··· Record excerpts

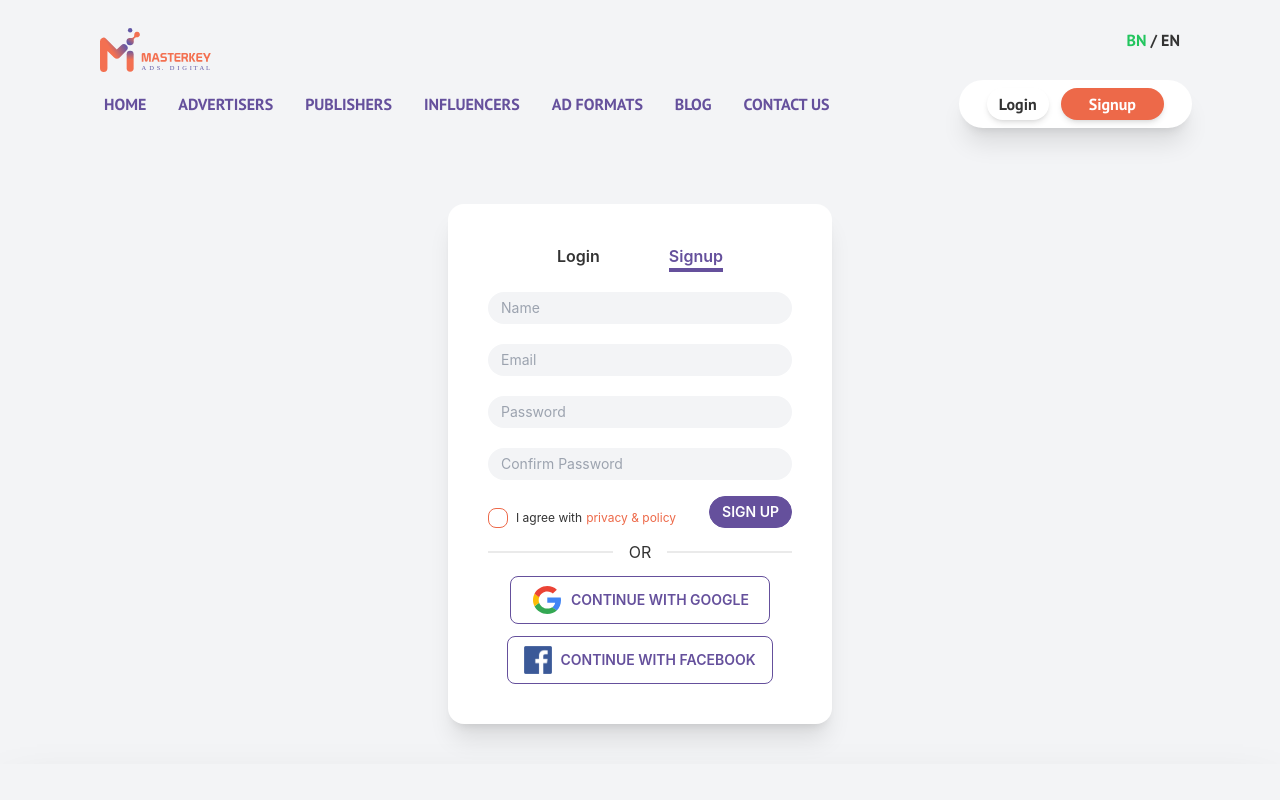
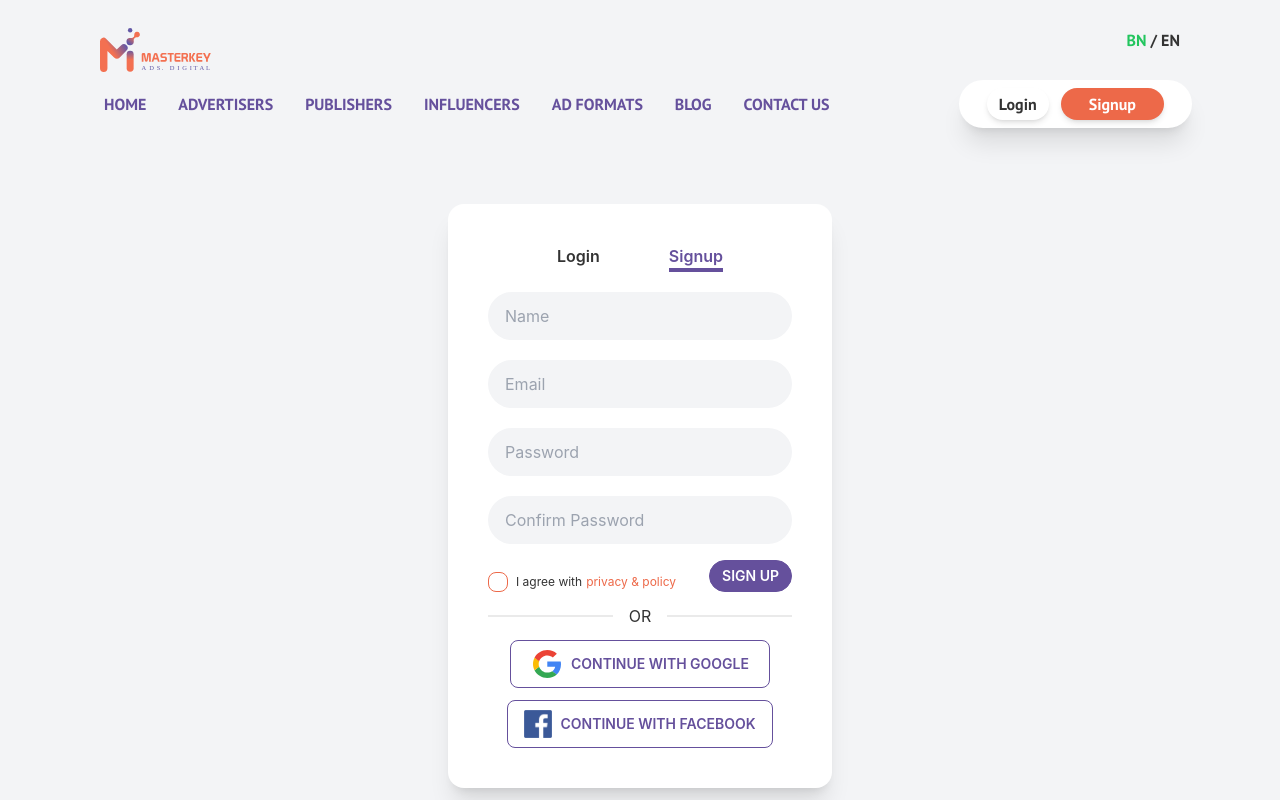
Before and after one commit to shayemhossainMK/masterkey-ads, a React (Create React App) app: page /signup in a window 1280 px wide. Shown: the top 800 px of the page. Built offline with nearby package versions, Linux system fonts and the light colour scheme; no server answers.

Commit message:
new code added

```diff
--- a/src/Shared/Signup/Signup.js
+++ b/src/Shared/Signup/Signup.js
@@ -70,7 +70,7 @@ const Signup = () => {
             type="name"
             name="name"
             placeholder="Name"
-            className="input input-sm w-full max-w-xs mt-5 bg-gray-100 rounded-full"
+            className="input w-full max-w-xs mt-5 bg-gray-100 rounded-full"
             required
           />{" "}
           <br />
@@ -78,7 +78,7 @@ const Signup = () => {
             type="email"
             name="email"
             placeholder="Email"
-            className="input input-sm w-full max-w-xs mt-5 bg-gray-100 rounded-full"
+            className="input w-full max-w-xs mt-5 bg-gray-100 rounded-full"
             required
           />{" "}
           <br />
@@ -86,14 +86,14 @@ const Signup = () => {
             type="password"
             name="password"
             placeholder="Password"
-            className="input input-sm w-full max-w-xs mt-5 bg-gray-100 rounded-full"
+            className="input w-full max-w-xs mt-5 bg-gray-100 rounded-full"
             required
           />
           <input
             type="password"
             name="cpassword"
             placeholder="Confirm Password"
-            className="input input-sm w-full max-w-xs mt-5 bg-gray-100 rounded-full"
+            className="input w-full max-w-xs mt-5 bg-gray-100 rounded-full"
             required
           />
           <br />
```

······

What you have to do.
Say how many lines of the entries above include the string "placeholder", giving the number and nothing else.

Final answer.
4